==== SOURCE DATA
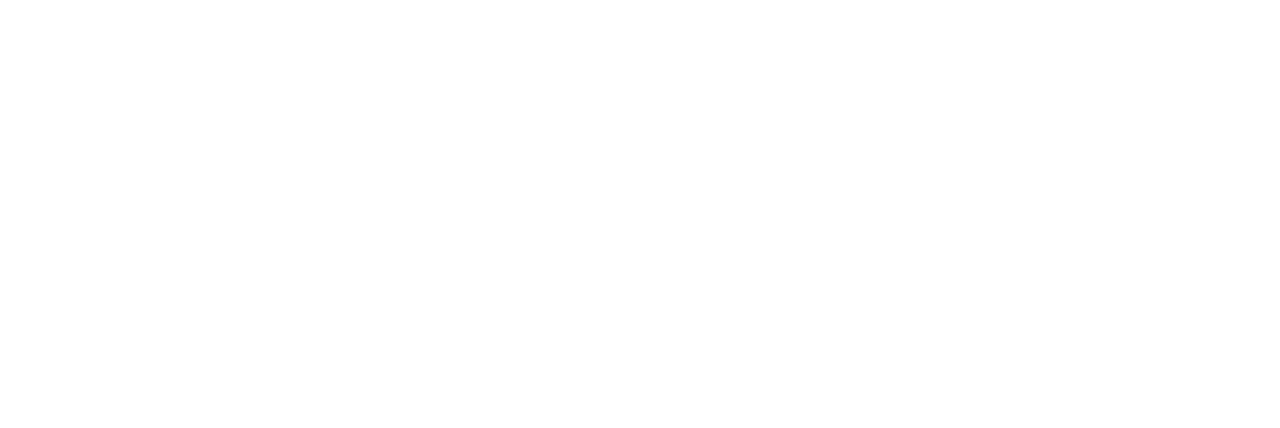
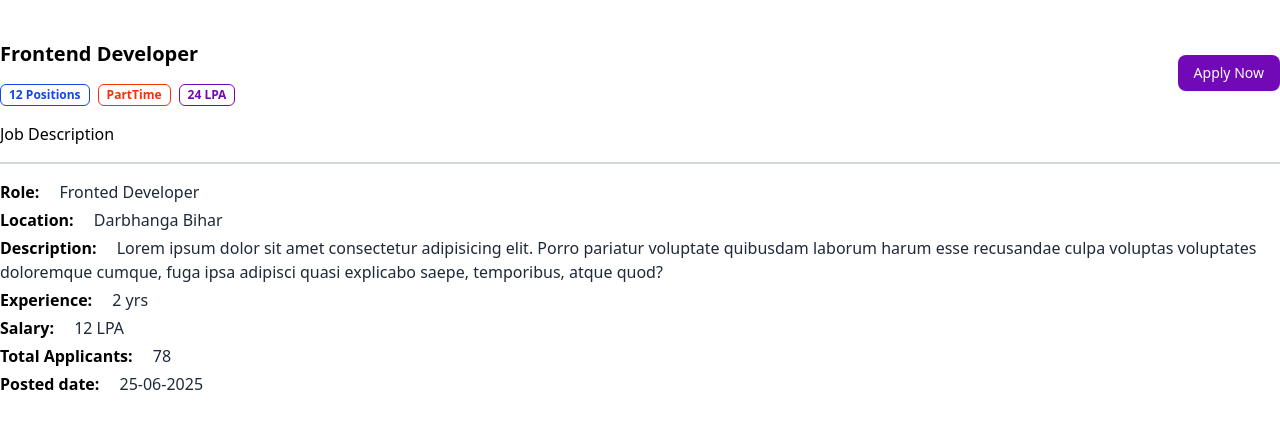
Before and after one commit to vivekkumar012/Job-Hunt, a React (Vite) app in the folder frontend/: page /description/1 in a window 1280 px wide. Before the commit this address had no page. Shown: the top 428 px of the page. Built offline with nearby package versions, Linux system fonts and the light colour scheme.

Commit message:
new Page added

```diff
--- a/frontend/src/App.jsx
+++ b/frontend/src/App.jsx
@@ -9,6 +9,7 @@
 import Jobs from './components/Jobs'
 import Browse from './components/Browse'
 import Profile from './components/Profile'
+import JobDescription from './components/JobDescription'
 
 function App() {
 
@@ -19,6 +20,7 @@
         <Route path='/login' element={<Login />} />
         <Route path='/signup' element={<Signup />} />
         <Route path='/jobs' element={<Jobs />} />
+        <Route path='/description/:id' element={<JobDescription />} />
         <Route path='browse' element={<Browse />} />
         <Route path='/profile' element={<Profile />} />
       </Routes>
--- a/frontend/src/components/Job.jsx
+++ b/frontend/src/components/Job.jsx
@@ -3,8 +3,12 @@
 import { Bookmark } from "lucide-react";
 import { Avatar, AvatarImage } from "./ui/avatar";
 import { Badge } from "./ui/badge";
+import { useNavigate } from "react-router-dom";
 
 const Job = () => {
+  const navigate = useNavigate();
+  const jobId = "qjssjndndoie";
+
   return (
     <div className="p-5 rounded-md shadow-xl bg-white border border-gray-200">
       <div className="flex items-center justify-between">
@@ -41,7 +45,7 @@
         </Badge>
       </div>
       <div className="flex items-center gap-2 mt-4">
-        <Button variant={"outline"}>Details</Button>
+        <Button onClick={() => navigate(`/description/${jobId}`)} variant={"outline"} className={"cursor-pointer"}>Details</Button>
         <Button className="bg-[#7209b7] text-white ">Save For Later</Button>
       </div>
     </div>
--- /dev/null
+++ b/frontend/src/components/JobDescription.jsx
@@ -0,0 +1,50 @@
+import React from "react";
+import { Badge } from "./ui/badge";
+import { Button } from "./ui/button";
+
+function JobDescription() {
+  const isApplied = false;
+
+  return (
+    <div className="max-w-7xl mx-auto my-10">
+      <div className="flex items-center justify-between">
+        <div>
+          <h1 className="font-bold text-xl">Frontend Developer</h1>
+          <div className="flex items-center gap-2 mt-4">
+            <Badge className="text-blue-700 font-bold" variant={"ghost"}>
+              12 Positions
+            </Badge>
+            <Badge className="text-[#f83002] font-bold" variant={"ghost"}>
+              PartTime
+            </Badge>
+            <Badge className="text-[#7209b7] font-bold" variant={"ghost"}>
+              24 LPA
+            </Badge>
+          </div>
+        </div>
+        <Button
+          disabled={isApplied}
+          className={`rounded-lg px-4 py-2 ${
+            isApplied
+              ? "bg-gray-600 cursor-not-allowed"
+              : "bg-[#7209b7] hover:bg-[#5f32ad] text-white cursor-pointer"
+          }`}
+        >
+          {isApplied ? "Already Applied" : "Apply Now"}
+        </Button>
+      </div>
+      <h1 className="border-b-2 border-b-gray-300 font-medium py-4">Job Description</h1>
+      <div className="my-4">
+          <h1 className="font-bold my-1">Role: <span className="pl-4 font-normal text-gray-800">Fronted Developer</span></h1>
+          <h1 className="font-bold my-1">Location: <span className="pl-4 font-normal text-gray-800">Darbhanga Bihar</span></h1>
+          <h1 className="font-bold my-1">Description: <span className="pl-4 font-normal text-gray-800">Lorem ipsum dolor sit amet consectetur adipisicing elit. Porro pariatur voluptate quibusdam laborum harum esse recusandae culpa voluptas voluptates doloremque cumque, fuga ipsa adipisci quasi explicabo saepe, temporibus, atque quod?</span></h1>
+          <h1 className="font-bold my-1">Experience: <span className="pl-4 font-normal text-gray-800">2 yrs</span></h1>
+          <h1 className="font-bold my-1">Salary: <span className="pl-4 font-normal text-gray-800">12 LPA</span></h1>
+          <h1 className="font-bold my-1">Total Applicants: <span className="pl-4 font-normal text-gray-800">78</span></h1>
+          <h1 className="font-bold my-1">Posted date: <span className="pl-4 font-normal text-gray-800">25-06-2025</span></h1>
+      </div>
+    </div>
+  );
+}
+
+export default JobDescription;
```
========
BRIEF: None of the pictures should be copied, but every record above must be returned exactly.

RESPONSE:
Before and after one commit to vivekkumar012/Job-Hunt, a React (Vite) app in the folder frontend/: page /description/1 in a window 1280 px wide. Before the commit this address had no page. Shown: the top 428 px of the page. Built offline with nearby package versions, Linux system fonts and the light colour scheme.

Commit message:
new Page added

```diff
--- a/frontend/src/App.jsx
+++ b/frontend/src/App.jsx
@@ -9,6 +9,7 @@
 import Jobs from './components/Jobs'
 import Browse from './components/Browse'
 import Profile from './components/Profile'
+import JobDescription from './components/JobDescription'
 
 function App() {
 
@@ -19,6 +20,7 @@
         <Route path='/login' element={<Login />} />
         <Route path='/signup' element={<Signup />} />
         <Route path='/jobs' element={<Jobs />} />
+        <Route path='/description/:id' element={<JobDescription />} />
         <Route path='browse' element={<Browse />} />
         <Route path='/profile' element={<Profile />} />
       </Routes>
--- a/frontend/src/components/Job.jsx
+++ b/frontend/src/components/Job.jsx
@@ -3,8 +3,12 @@
 import { Bookmark } from "lucide-react";
 import { Avatar, AvatarImage } from "./ui/avatar";
 import { Badge } from "./ui/badge";
+import { useNavigate } from "react-router-dom";
 
 const Job = () => {
+  const navigate = useNavigate();
+  const jobId = "qjssjndndoie";
+
   return (
     <div className="p-5 rounded-md shadow-xl bg-white border border-gray-200">
       <div className="flex items-center justify-between">
@@ -41,7 +45,7 @@
         </Badge>
       </div>
       <div className="flex items-center gap-2 mt-4">
-        <Button variant={"outline"}>Details</Button>
+        <Button onClick={() => navigate(`/description/${jobId}`)} variant={"outline"} className={"cursor-pointer"}>Details</Button>
         <Button className="bg-[#7209b7] text-white ">Save For Later</Button>
       </div>
     </div>
--- /dev/null
+++ b/frontend/src/components/JobDescription.jsx
@@ -0,0 +1,50 @@
+import React from "react";
+import { Badge } from "./ui/badge";
+import { Button } from "./ui/button";
+
+function JobDescription() {
+  const isApplied = false;
+
+  return (
+    <div className="max-w-7xl mx-auto my-10">
+      <div className="flex items-center justify-between">
+        <div>
+          <h1 className="font-bold text-xl">Frontend Developer</h1>
+          <div className="flex items-center gap-2 mt-4">
+            <Badge className="text-blue-700 font-bold" variant={"ghost"}>
+              12 Positions
+            </Badge>
+            <Badge className="text-[#f83002] font-bold" variant={"ghost"}>
+              PartTime
+            </Badge>
+            <Badge className="text-[#7209b7] font-bold" variant={"ghost"}>
+              24 LPA
+            </Badge>
+          </div>
+        </div>
+        <Button
+          disabled={isApplied}
+          className={`rounded-lg px-4 py-2 ${
+            isApplied
+              ? "bg-gray-600 cursor-not-allowed"
+              : "bg-[#7209b7] hover:bg-[#5f32ad] text-white cursor-pointer"
+          }`}
+        >
+          {isApplied ? "Already Applied" : "Apply Now"}
+        </Button>
+      </div>
+      <h1 className="border-b-2 border-b-gray-300 font-medium py-4">Job Description</h1>
+      <div className="my-4">
+          <h1 className="font-bold my-1">Role: <span className="pl-4 font-normal text-gray-800">Fronted Developer</span></h1>
+          <h1 className="font-bold my-1">Location: <span className="pl-4 font-normal text-gray-800">Darbhanga Bihar</span></h1>
+          <h1 className="font-bold my-1">Description: <span className="pl-4 font-normal text-gray-800">Lorem ipsum dolor sit amet consectetur adipisicing elit. Porro pariatur voluptate quibusdam laborum harum esse recusandae culpa voluptas voluptates doloremque cumque, fuga ipsa adipisci quasi explicabo saepe, temporibus, atque quod?</span></h1>
+          <h1 className="font-bold my-1">Experience: <span className="pl-4 font-normal text-gray-800">2 yrs</span></h1>
+          <h1 className="font-bold my-1">Salary: <span className="pl-4 font-normal text-gray-800">12 LPA</span></h1>
+          <h1 className="font-bold my-1">Total Applicants: <span className="pl-4 font-normal text-gray-800">78</span></h1>
+          <h1 className="font-bold my-1">Posted date: <span className="pl-4 font-normal text-gray-800">25-06-2025</span></h1>
+      </div>
+    </div>
+  );
+}
+
+export default JobDescription;
```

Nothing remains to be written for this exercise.